Repeat every line of the data exactly, but not the pictures.
• • • • •
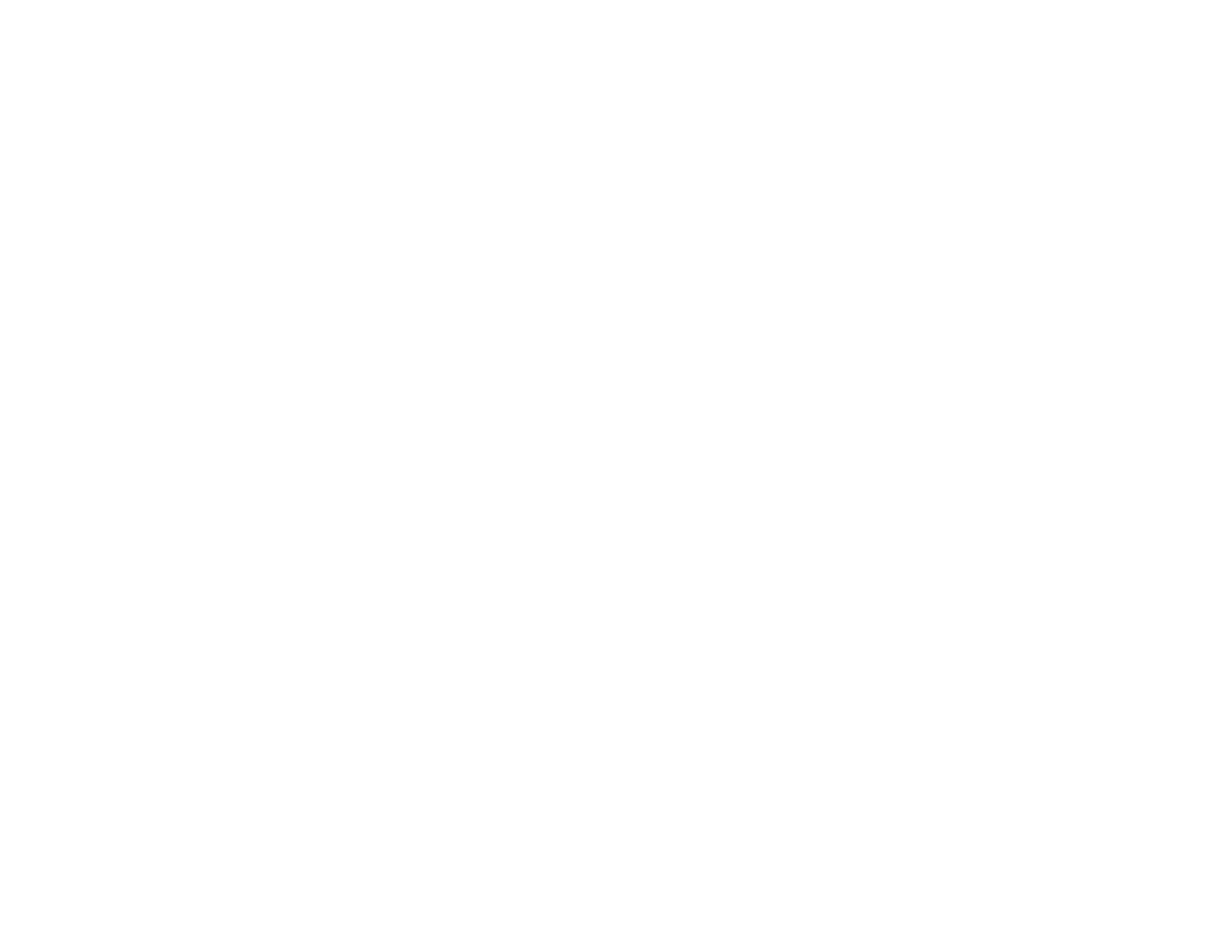
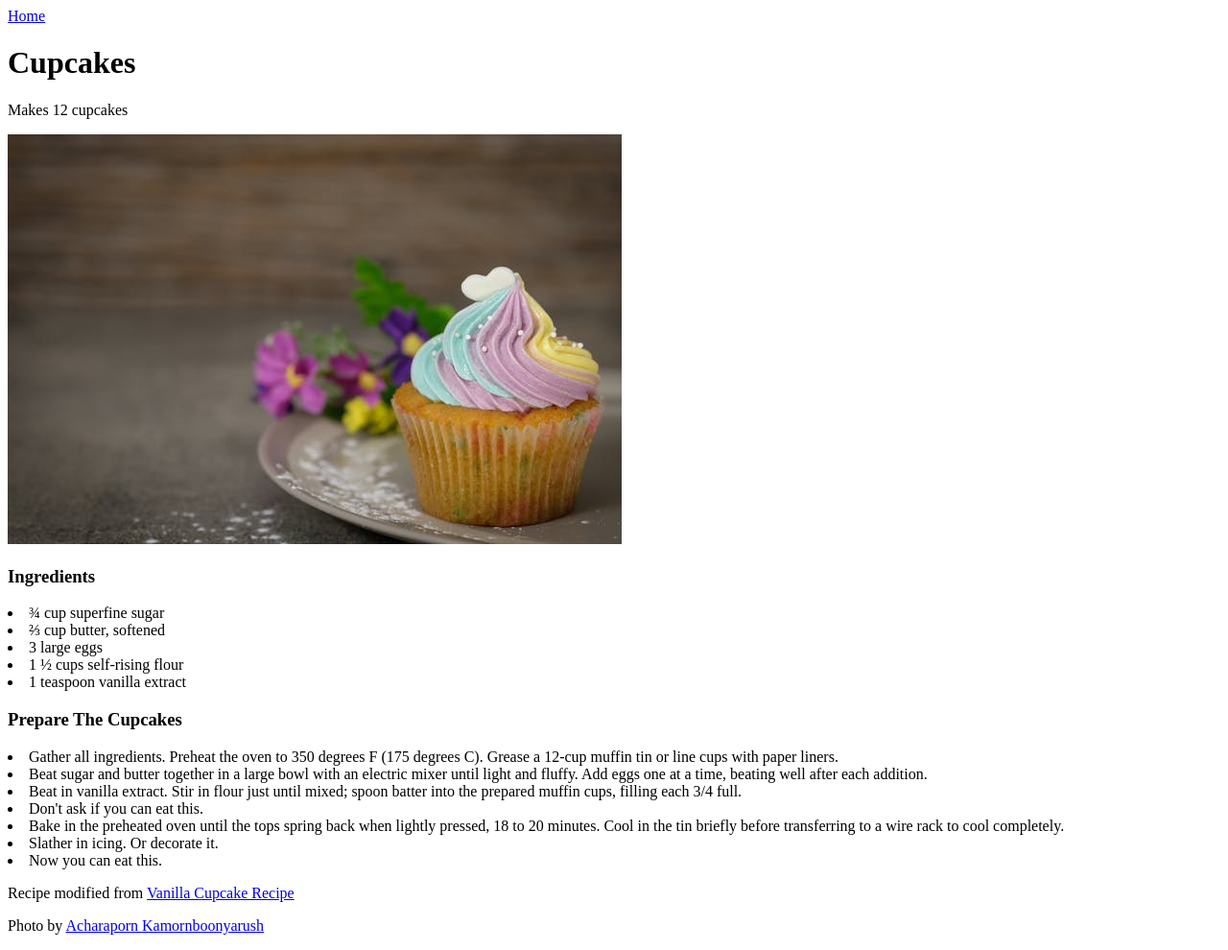
Before and after one commit to rachel-taylor/odin-recipes, a plain HTML site: page recipes/cupcake.html in a window 1280 px wide. Shown: the whole page at 96% size. Before the commit the page ends 800 px from the top, so only its background shows below. Drawn offline with Linux system fonts and the light colour scheme.

Commit message:
Updated Cupcake Recipe

```diff
--- a/recipes/cupcake.html
+++ b/recipes/cupcake.html
@@ -6,8 +6,27 @@
     <title>Cupcake</title>
 </head>
 <body>
+    <a href="../index.html">Home</a>
+    <h1>Cupcakes</h1>
+    <p>Makes 12 cupcakes</p>
+    <p><img src="../images/cupcake.jpg"></p>
+        <h3>Ingredients</h3>
+            <li>¾ cup superfine sugar</li>
+            <li>⅔ cup butter, softened</li>
+            <li>3 large eggs</li>
+            <li>1 ½ cups self-rising flour</li>
+            <li>1 teaspoon vanilla extract</li>
+        <h3>Prepare The Cupcakes</h3>
+            <li>Gather all ingredients. Preheat the oven to 350 degrees F (175 degrees C). Grease a 12-cup muffin tin or line cups with paper liners.</li>
+            <li>Beat sugar and butter together in a large bowl with an electric mixer until light and fluffy. Add eggs one at a time, beating well after each addition.</li>
+            <li>Beat in vanilla extract. Stir in flour just until mixed; spoon batter into the prepared muffin cups, filling each 3/4 full.</li>
+            <li>Don't ask if you can eat this.</li>
+            <li>Bake in the preheated oven until the tops spring back when lightly pressed, 18 to 20 minutes. Cool in the tin briefly before transferring to a wire rack to cool completely.</li>
+            <li>Slather in icing. Or decorate it.</li>
+            <li>Now you can eat this.</li>
 
 
-
+    <p>Recipe modified from <a href="https://www.allrecipes.com/recipe/157877/vanilla-cupcake/">Vanilla Cupcake Recipe</a> </p>
+    <p>Photo by <a href="https://www.pexels.com/photo/close-up-photography-of-cupcake-on-gray-ceramic-plate-1028708/">Acharaporn Kamornboonyarush</a></p>
 </body>
 </html>
```
Also changed, not shown: images/cupcake.jpg (added).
• • • • •
OUTPUT FOR THIS EXERCISE ::
Before and after one commit to rachel-taylor/odin-recipes, a plain HTML site: page recipes/cupcake.html in a window 1280 px wide. Shown: the whole page at 96% size. Before the commit the page ends 800 px from the top, so only its background shows below. Drawn offline with Linux system fonts and the light colour scheme.

Commit message:
Updated Cupcake Recipe

```diff
--- a/recipes/cupcake.html
+++ b/recipes/cupcake.html
@@ -6,8 +6,27 @@
     <title>Cupcake</title>
 </head>
 <body>
+    <a href="../index.html">Home</a>
+    <h1>Cupcakes</h1>
+    <p>Makes 12 cupcakes</p>
+    <p><img src="../images/cupcake.jpg"></p>
+        <h3>Ingredients</h3>
+            <li>¾ cup superfine sugar</li>
+            <li>⅔ cup butter, softened</li>
+            <li>3 large eggs</li>
+            <li>1 ½ cups self-rising flour</li>
+            <li>1 teaspoon vanilla extract</li>
+        <h3>Prepare The Cupcakes</h3>
+            <li>Gather all ingredients. Preheat the oven to 350 degrees F (175 degrees C). Grease a 12-cup muffin tin or line cups with paper liners.</li>
+            <li>Beat sugar and butter together in a large bowl with an electric mixer until light and fluffy. Add eggs one at a time, beating well after each addition.</li>
+            <li>Beat in vanilla extract. Stir in flour just until mixed; spoon batter into the prepared muffin cups, filling each 3/4 full.</li>
+            <li>Don't ask if you can eat this.</li>
+            <li>Bake in the preheated oven until the tops spring back when lightly pressed, 18 to 20 minutes. Cool in the tin briefly before transferring to a wire rack to cool completely.</li>
+            <li>Slather in icing. Or decorate it.</li>
+            <li>Now you can eat this.</li>
 
 
-
+    <p>Recipe modified from <a href="https://www.allrecipes.com/recipe/157877/vanilla-cupcake/">Vanilla Cupcake Recipe</a> </p>
+    <p>Photo by <a href="https://www.pexels.com/photo/close-up-photography-of-cupcake-on-gray-ceramic-plate-1028708/">Acharaporn Kamornboonyarush</a></p>
 </body>
 </html>
```
Also changed, not shown: images/cupcake.jpg (added).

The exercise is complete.